They took the oath of fidelity to the crown, and joined the forces of Capt.
George Mann. Each one was given a scarlet cap to wear, as visible manifestation of his loyality to his soverign. They were mustered, and paraded and
drilled daily uptil Mann's forces were dispersed by Capt Woodbrake and his
The descendants of Benoni and James are not communicative in relation
to the part they took in these aff'airs. They talked to their descendants of
Cherry Valley, and told of having lived at Bethlehem 12 miles from Albany,
N. Y. and of having gone from there, in 1783, to St. Johns, Canada, and thence
to Leeds Co., Canada by boat.
Benoni acted as a spy for the British. If he and James were at the
massacre of Cherry Valley, November 18, 1778, they belonged to a detail from
Edward Jessup's forces, and engaged in all of his military enterprises. They,
probably, received commissions as officers of his Rangers, November 12, 1781. ...
My father, Joseph Wiltse,'' says John Wiltse' of Leeds County, Canada,
was born April 17, 1892. I have heard him say that he was from 12 miles
west of Albany, New York. When he was 10 months old, they moved to Canada,
about half way between Brockville and Prescott, on the bank of the river St.
Lawrence. When he was ten years old, they moved about 15 miles west onto
Lot No. 13, in Eighth Concession of Yonge, which lot I still own.
Benoni Wiltse emigrated from the United States to Canada in 1784,"

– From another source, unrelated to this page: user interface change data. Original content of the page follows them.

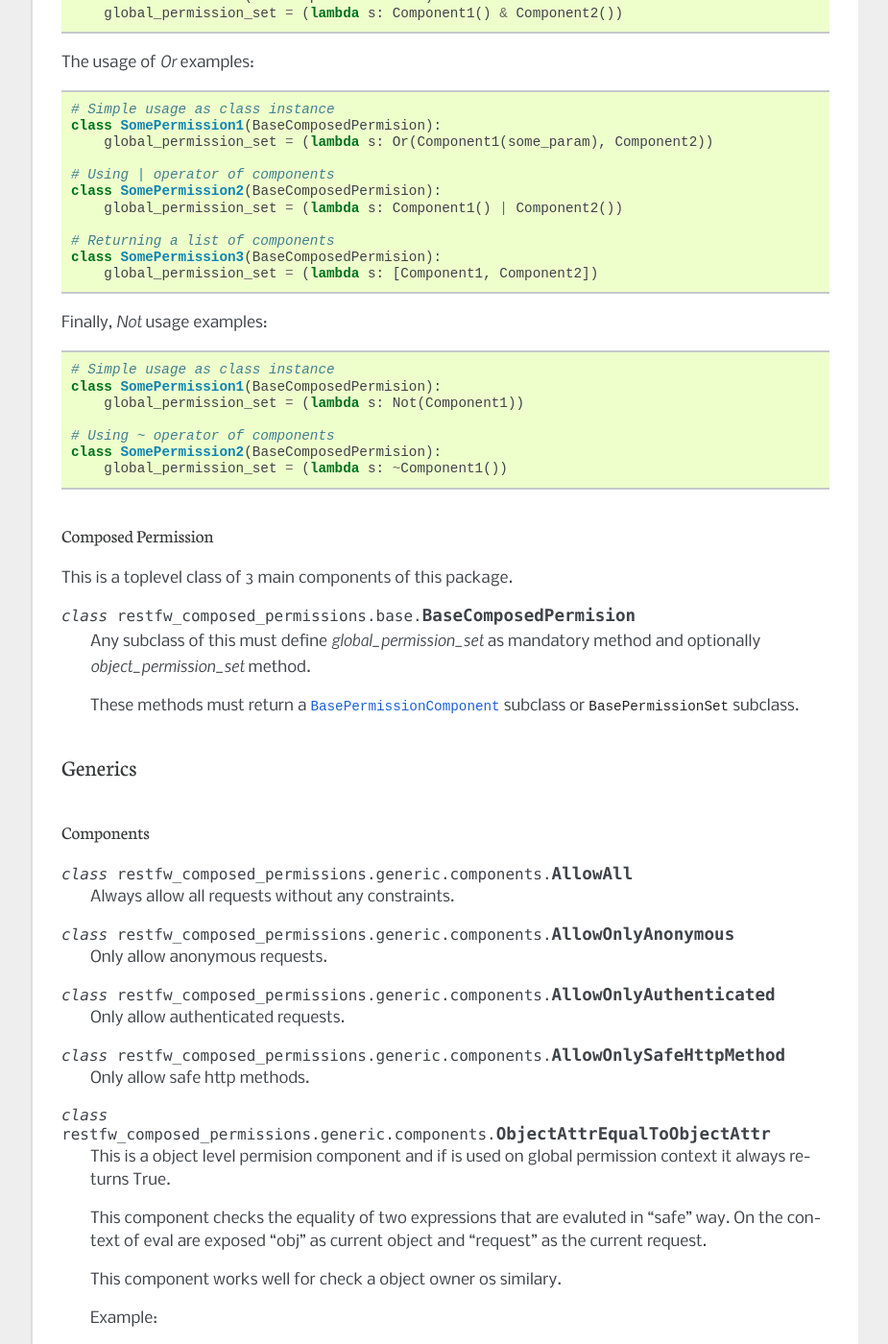
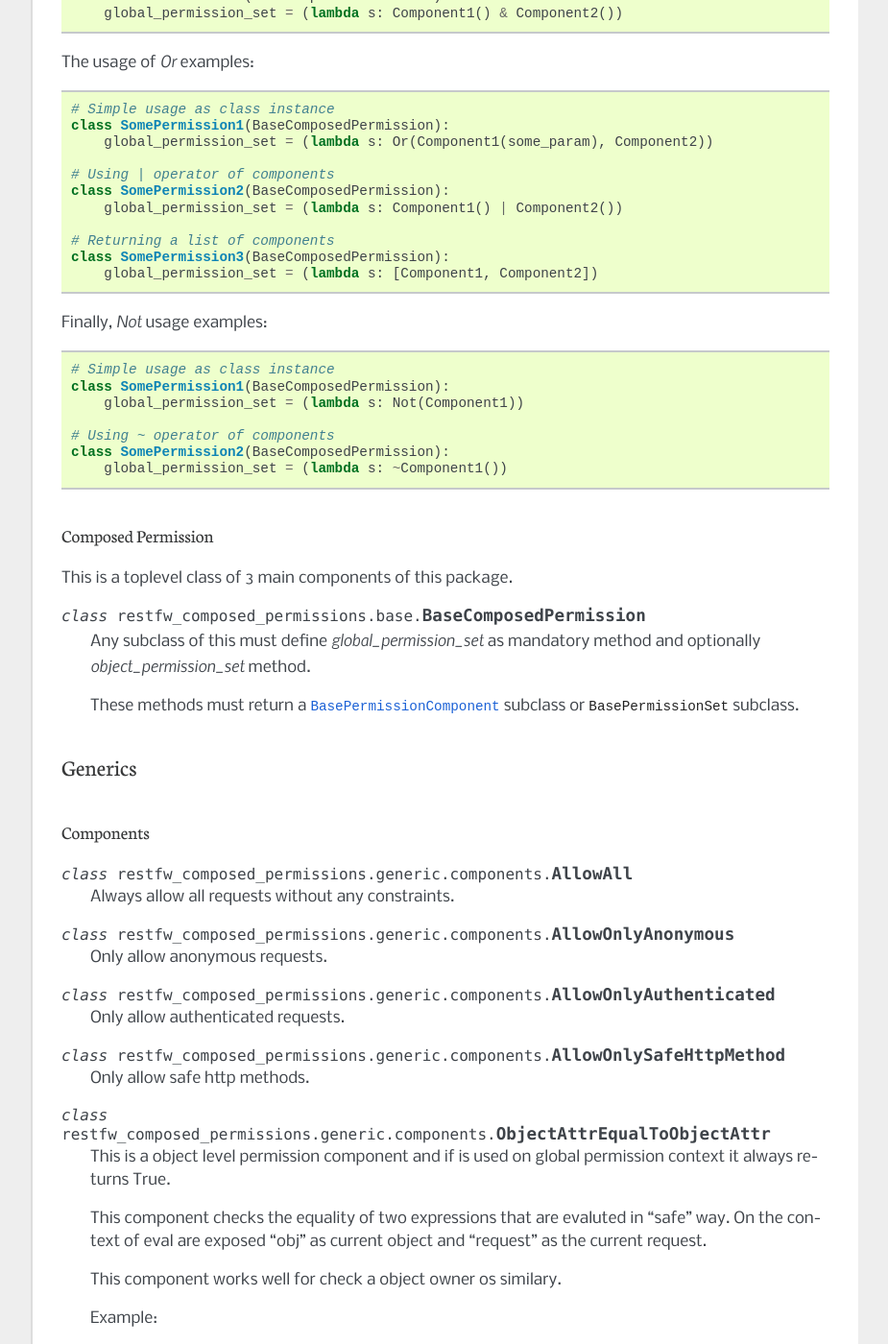
Before and after one commit to niwinz/djangorestframework-composed-permissions, a Sphinx documentation site: the page built from docs/index.rst, in a window 1280 px wide and 1400 px high, scrolled down 2553 px. Shown: the whole window at 96% size, without its empty margins (198-1123 px from the left). Built offline with Sphinx 7.4.7, drawn with Linux system fonts in a browser that asks for light colours; some of the changed text lies outside the part shown.

Commit message:
Fix permission typos in docs
addendum to #3

```diff
--- a/docs/index.rst
+++ b/docs/index.rst
@@ -46,12 +46,12 @@
 
 .. code-block:: python
 
-    from restfw_composed_permissions.base import (BaseComposedPermision, And, Or)
+    from restfw_composed_permissions.base import (BaseComposedPermission, And, Or)
     from restfw_composed_permissions.generic.components import (
             AllowAll, AllowOnlyAuthenticated, AllowOnlySafeHttpMethod)
 
 
-    class UserPermission(BaseComposedPermision):
+    class UserPermission(BaseComposedPermission):
         def global_permission_set(self):
             return Or(AllowOnlyAuthenticated,
                       And(AllowAll, AllowOnlySafeHttpMethod))
@@ -131,11 +131,11 @@
 .. code-block:: python
 
     # Simple usage as class instance
-    class SomePermission1(BaseComposedPermision):
+    class SomePermission1(BaseComposedPermission):
         global_permission_set = (lambda s: And(Component1, Component2))
 
     # Using & operator of components
-    class SomePermission2(BaseComposedPermision):
+    class SomePermission2(BaseComposedPermission):
         global_permission_set = (lambda s: Component1() & Component2())
 
 
@@ -144,15 +144,15 @@
 .. code-block:: python
 
     # Simple usage as class instance
-    class SomePermission1(BaseComposedPermision):
+    class SomePermission1(BaseComposedPermission):
         global_permission_set = (lambda s: Or(Component1(some_param), Component2))
 
     # Using | operator of components
-    class SomePermission2(BaseComposedPermision):
+    class SomePermission2(BaseComposedPermission):
         global_permission_set = (lambda s: Component1() | Component2())
 
     # Returning a list of components
-    class SomePermission3(BaseComposedPermision):
+    class SomePermission3(BaseComposedPermission):
         global_permission_set = (lambda s: [Component1, Component2])
 
 
@@ -161,11 +161,11 @@
 .. code-block:: python
 
     # Simple usage as class instance
-    class SomePermission1(BaseComposedPermision):
+    class SomePermission1(BaseComposedPermission):
         global_permission_set = (lambda s: Not(Component1))
 
     # Using ~ operator of components
-    class SomePermission2(BaseComposedPermision):
+    class SomePermission2(BaseComposedPermission):
         global_permission_set = (lambda s: ~Component1())
 
 
@@ -174,7 +174,7 @@
 
 This is a toplevel class of 3 main components of this package.
 
-.. py:class:: restfw_composed_permissions.base.BaseComposedPermision
+.. py:class:: restfw_composed_permissions.base.BaseComposedPermission
 
     Any subclass of this must define `global_permission_set` as mandatory
     method and optionally `object_permission_set` method.
@@ -207,7 +207,7 @@
 
 .. py:class:: restfw_composed_permissions.generic.components.ObjectAttrEqualToObjectAttr
 
-    This is a object level permision component and if is used on
+    This is a object level permission component and if is used on
     global permission context it always returns True.
 
     This component checks the equality of two expressions that are
@@ -220,7 +220,7 @@
 
     .. code-block:: python
 
-        class SomePermission(BaseComposedPermision):
+        class SomePermission(BaseComposedPermission):
             global_permission_set = (lambda self: AllowAll)
             object_permission_set = (lambda self:
                                         ObjectAttrEqualToObjectAttr("request.user", "obj.owner"))
```
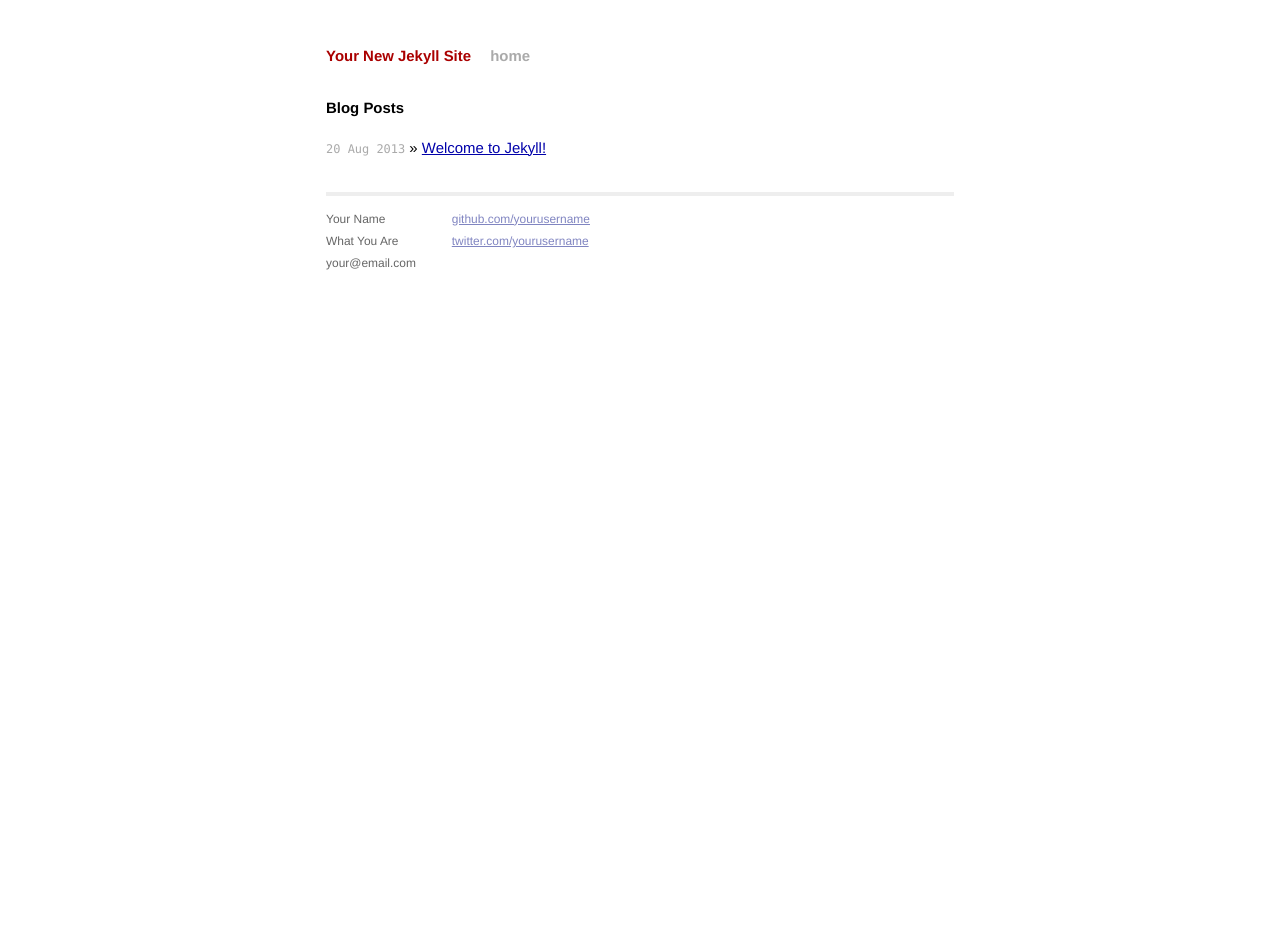
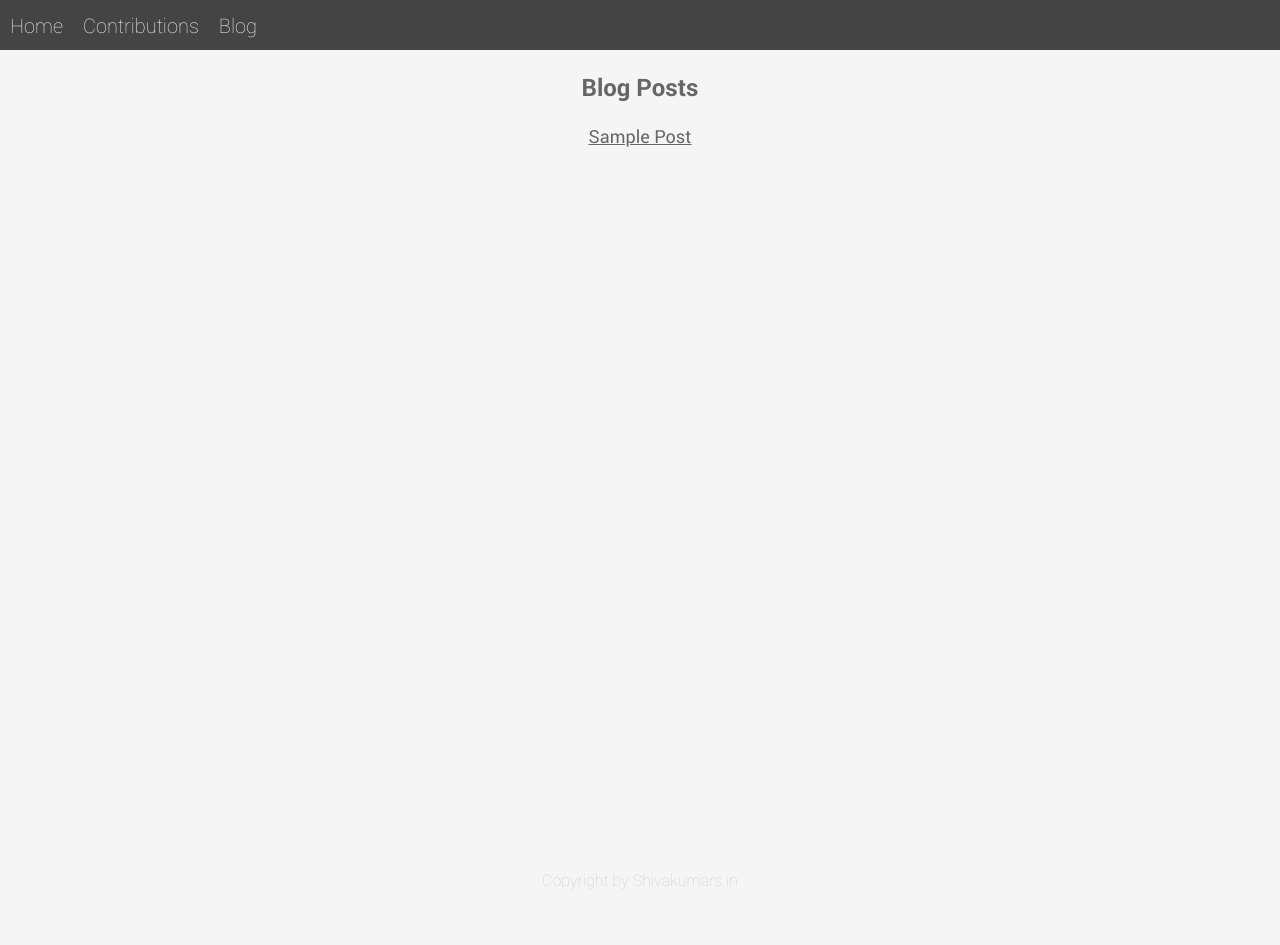
Before and after one commit to shivakumars/shivakumars.github.io, a Jekyll site: the page built from index.html, in a window 1280 px wide. Built offline with Jekyll 4.4.1, drawn with Linux system fonts in a browser that asks for light colours; after the commit the page ends 900 px from its top, so only the background shows below that.

Commit message:
Blog Index Page Modified

```diff
--- a/_posts/2013-08-20-welcome-to-jekyll.markdown
+++ /dev/null
@@ -1,6 +0,0 @@
----
-layout: blogpages
-title:  "Welcome to Jekyll!"
-date:   2013-08-20 22:21:58
-categories: jekyll update
----
--- /dev/null
+++ b/_posts/2013-08-21-Sample.markdown
@@ -0,0 +1,6 @@
+---
+layout: blogpages
+title:  "Sample Post"
+date:   2013-08-21 22:21:58
+categories: jekyll update
+---
--- a/css/style.css
+++ b/css/style.css
@@ -179,3 +179,17 @@ a, a:visited, a:hover, a:active {
     left: 0;
     right: 0;
 }
+
+/*Blog CSS*/
+.blogTitle{
+	text-align: center;
+	font-size: 24px;
+	font-family: Roboto-Bold;
+	color:#666;
+}
+.postItems{
+	text-align: center;
+	font-size: 18px;
+	font-family: Roboto-Regular;
+	color:#666;
+}
--- a/index.html
+++ b/index.html
@@ -1,13 +1,16 @@
 ---
-layout: default
-title: Your New Jekyll Site
+layout: myblog
+title: shivakumars.in
 ---
 
 <div id="home">
-  <h1>Blog Posts</h1>
-  <ul class="posts">
+  <div class="blogTitle">Blog Posts</div>
+  <br>
+  <div>
     {% for post in site.posts %}
-      <li><span>{{ post.date | date_to_string }}</span> &raquo; <a href="{{ post.url }}">{{ post.title }}</a></li>
+    	<div class="postItems">
+    		<a href="{{ post.url }}">{{ post.title }}</a>
+    	</div>
     {% endfor %}
-  </ul>
+  </div>
 </div>
```
Also changed, not shown: 5 other files.
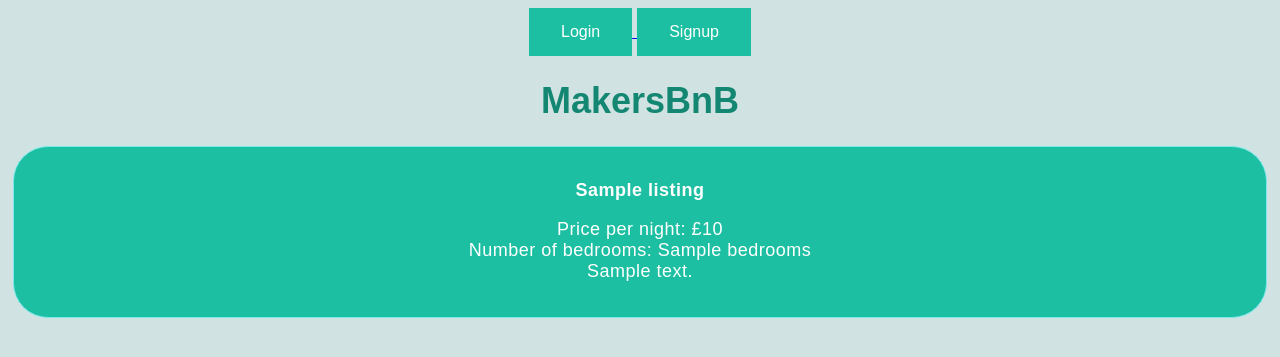
After one commit to Sabirah42/Makersbnb_Team_Sweet_Shame, a Flask app: template templates/index_out.html in a window 1280 px wide. The commit adds this page. Shown: the top 357 px of the page. Run offline with Flask 3, Linux system fonts and the light colour scheme; the template is opened without the code that fills it: most values are stand-ins (such as "Sample title", 1, 10 or a date in 2020).

Commit message:
Added index in and index out, created empty login/signup templates, added button styling

```diff
--- a/app.py
+++ b/app.py
@@ -16,7 +16,7 @@ def get_index():
     connection = get_flask_database_connection(app)
     repo = ListingRepository(connection)
     all_listings = repo.all()
-    return render_template('index.html', listings=all_listings[::-1])
+    return render_template('index_out.html', listings=all_listings[::-1])
 
 @app.route('/listings', methods=['POST'])
 def add_listing():
--- a/static/style.css
+++ b/static/style.css
@@ -5,7 +5,16 @@ body {
     background-color: #d1e2e2;
     font-family: sans-serif;
 }
-
+button {
+    background-color: #02bb99de;
+    border: none;
+    color: white;
+    padding: 15px 32px;
+    text-align: center;
+    text-decoration: none;
+    display: inline-block;
+    font-size: 16px;
+}
 #listing {
     color: white;
     background: #02bb99de;
--- a/templates/index.html
+++ b/templates/index_in.html
@@ -5,11 +5,15 @@
         <link rel="stylesheet" href="/static/style.css" >
     </head>
     <body>
-        <h1>MakersBnB</h1>
+
         <a href="/add_listing">
             <button type="button">Add Listing</button>
         </a>
+        <a href="/">
+            <button type="button">Logout</button>
+        </a>
 
+            <h1>MakersBnB</h1>
         {% for listing in listings %}
             <div id="listing">
             <p id="listing-name">{{listing.listing_name}}</p>
--- /dev/null
+++ b/templates/index_out.html
@@ -0,0 +1,27 @@
+<!DOCTYPE html>
+<html>
+    <head>
+        <title>MakersBnB</title>
+        <link rel="stylesheet" href="/static/style.css" >
+    </head>
+    <body>
+
+        <a href="/login">
+            <button type="button">Login</button>
+        </a>
+        <a href="/signup">
+            <button type="button">Signup</button>
+        </a>
+
+            <h1>MakersBnB</h1>
+        {% for listing in listings %}
+            <div id="listing">
+            <p id="listing-name">{{listing.listing_name}}</p>
+            Price per night: £{{listing.price}}
+            <br>Number of bedrooms: {{listing.bedrooms}}
+            <br>{{listing.description}}
+            </div>
+
+        {% endfor %}
+    </body>
+</html>
```
Also changed, not shown: templates/login.html (added), templates/signup.html (added).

says Mrs. Charles Wiltse. "He crossed the St. Lawrence river below where
Brockville now stands, built himself a shanty for his family; and, when the
British Government granted him his lands, he built himself' a log house and
commenced a settlement as did his brother James, and his half brother, John's,
sons who soon arrived and followed them there. Their father, John Wiltse, Sr.,
emigrated in 1793, and lived a few years, and died of cancer of the face. The
settlement they made was about 12 or 15 miles west of the St. Lawrence river,
on land granted to Wiltses by the British Government. The settlement was called
Wiltsetown at first, then Farmersville; but it is now called Athens. Only
two Wiltse families now  remain. The rest have sold out and moved to
A militia is a military unit composed of citizens who are called up in time of need.